Count the lines below in which "text" appears, then give that number by itself.

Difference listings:
◇ ◇ ◇ ◇ ◇

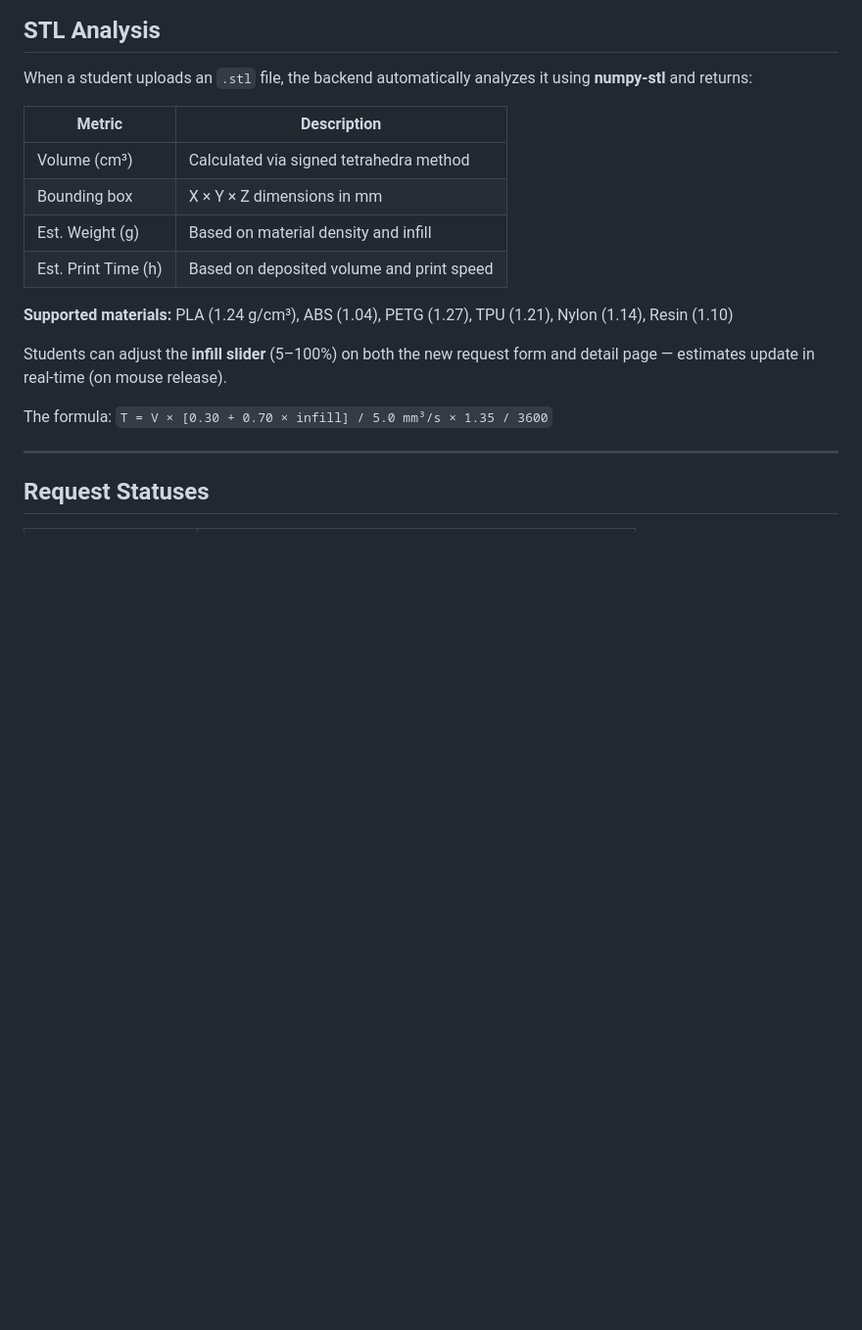
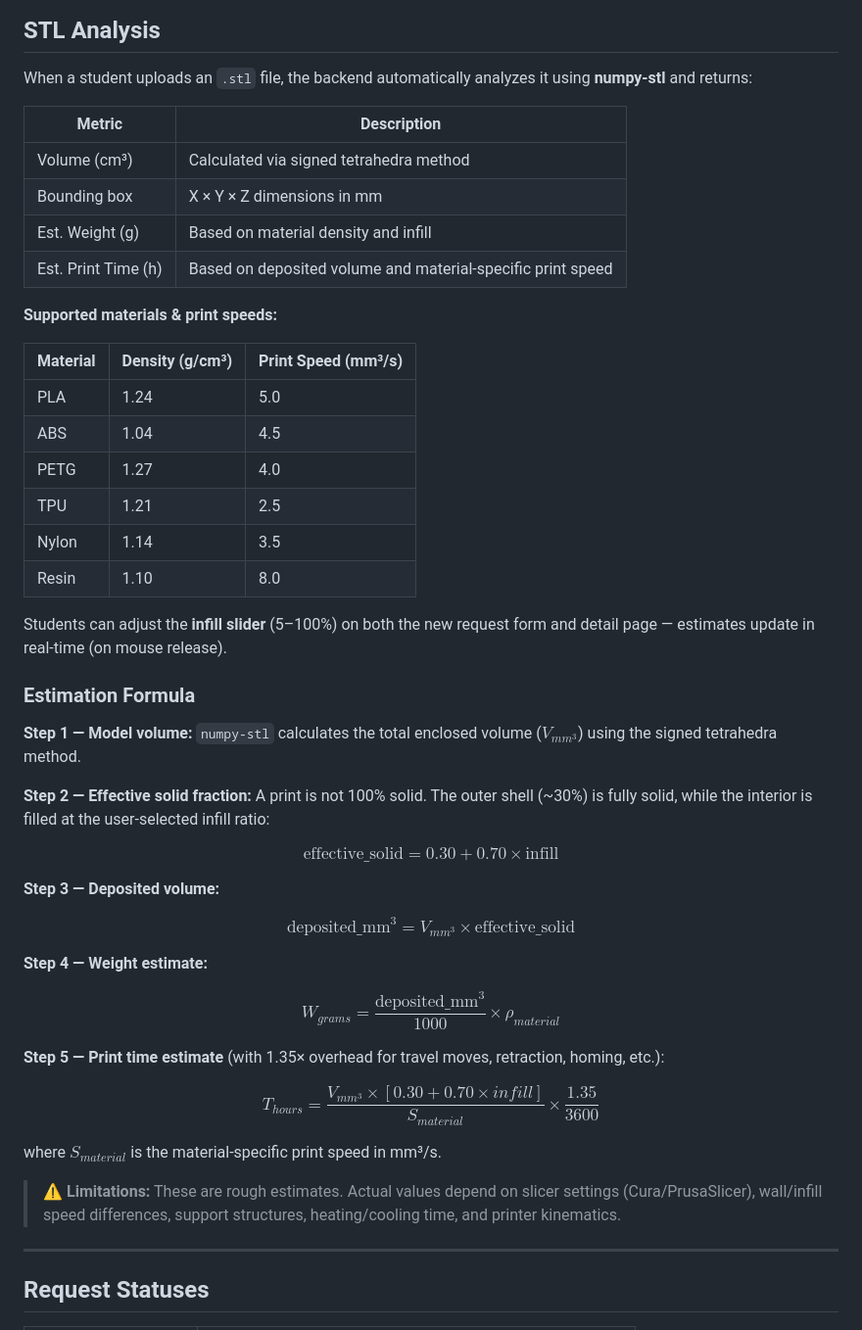
Before and after one commit to chxjames/DGSpace-Project, a Markdown page: README.md, the part around the change. Shown at 98% size. Rendered like a GitHub page; blank space fills up the shorter version.

```diff
--- a/README.md
+++ b/README.md
@@ -115,13 +115,44 @@ When a student uploads an `.stl` file, the backend automatically analyzes it usi
 | Volume (cm³) | Calculated via signed tetrahedra method |
 | Bounding box | X × Y × Z dimensions in mm |
 | Est. Weight (g) | Based on material density and infill |
-| Est. Print Time (h) | Based on deposited volume and print speed |
+| Est. Print Time (h) | Based on deposited volume and material-specific print speed |
 
-**Supported materials:** PLA (1.24 g/cm³), ABS (1.04), PETG (1.27), TPU (1.21), Nylon (1.14), Resin (1.10)
+**Supported materials & print speeds:**
+
+| Material | Density (g/cm³) | Print Speed (mm³/s) |
+| --- | --- | --- |
+| PLA | 1.24 | 5.0 |
+| ABS | 1.04 | 4.5 |
+| PETG | 1.27 | 4.0 |
+| TPU | 1.21 | 2.5 |
+| Nylon | 1.14 | 3.5 |
+| Resin | 1.10 | 8.0 |
 
 Students can adjust the **infill slider** (5–100%) on both the new request form and detail page — estimates update in real-time (on mouse release).
 
-The formula: `T = V × [0.30 + 0.70 × infill] / 5.0 mm³/s × 1.35 / 3600`
+### Estimation Formula
+
+**Step 1 — Model volume:** `numpy-stl` calculates the total enclosed volume ($V_{mm^3}$) using the signed tetrahedra method.
+
+**Step 2 — Effective solid fraction:** A print is not 100% solid. The outer shell (~30%) is fully solid, while the interior is filled at the user-selected infill ratio:
+
+$$\text{effective\_solid} = 0.30 + 0.70 \times \text{infill}$$
+
+**Step 3 — Deposited volume:**
+
+$$\text{deposited\_mm}^3 = V_{mm^3} \times \text{effective\_solid}$$
+
+**Step 4 — Weight estimate:**
+
+$$W_{grams} = \frac{\text{deposited\_mm}^3}{1000} \times \rho_{material}$$
+
+**Step 5 — Print time estimate** (with 1.35× overhead for travel moves, retraction, homing, etc.):
+
+$$\boxed{T_{hours} = \frac{V_{mm^3} \times [0.30 + 0.70 \times infill]}{S_{material}} \times \frac{1.35}{3600}}$$
+
+where $S_{material}$ is the material-specific print speed in mm³/s.
+
+> **⚠️ Limitations:** These are rough estimates. Actual values depend on slicer settings (Cura/PrusaSlicer), wall/infill speed differences, support structures, heating/cooling time, and printer kinematics.
 
 ---
 
```
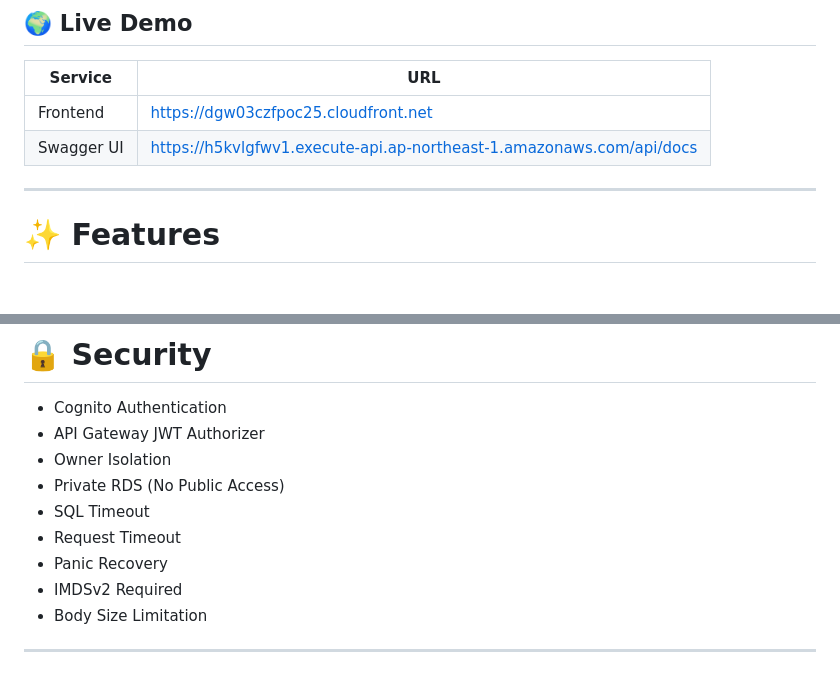
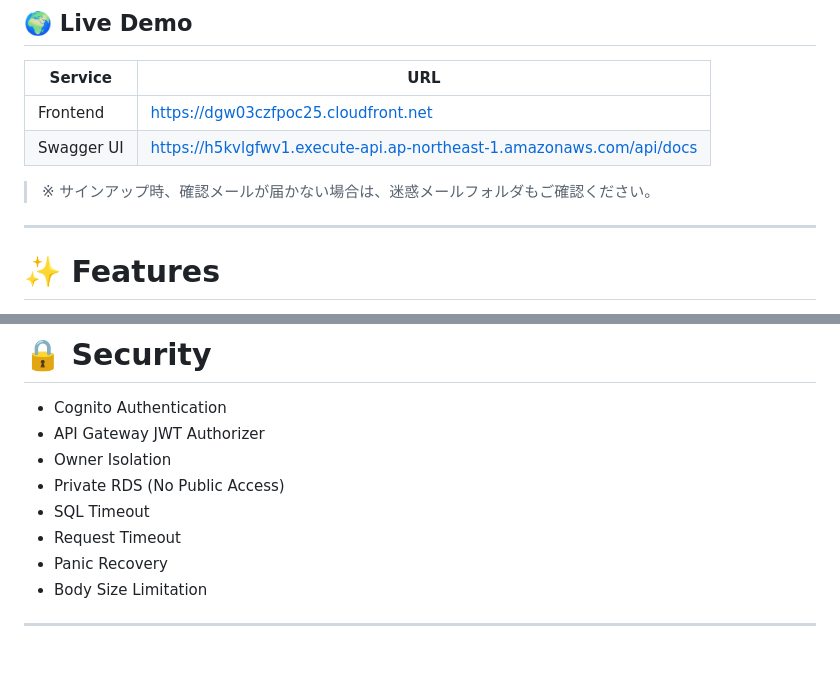
Before and after one commit to JulySeptember/portfolio-task, a Markdown page: README.md, 2 parts joined by grey strips. Rendered like a GitHub page; blank space fills up the shorter version.

```diff
--- a/README.md
+++ b/README.md
@@ -10,6 +10,8 @@ Go、Next.js、AWSを用いて設計・実装したクラウドネイティブ
 | --- | --- |
 | Frontend | https://dgw03czfpoc25.cloudfront.net |
 | Swagger UI | https://h5kvlgfwv1.execute-api.ap-northeast-1.amazonaws.com/api/docs |
+
+> ※ サインアップ時、確認メールが届かない場合は、迷惑メールフォルダもご確認ください。
 
 ---
 
@@ -131,7 +133,6 @@ Lambda
 - SQL Timeout
 - Request Timeout
 - Panic Recovery
-- IMDSv2 Required
 - Body Size Limitation
 
 ---
```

◇ ◇ ◇ ◇ ◇

--- Response to this exercise ---
3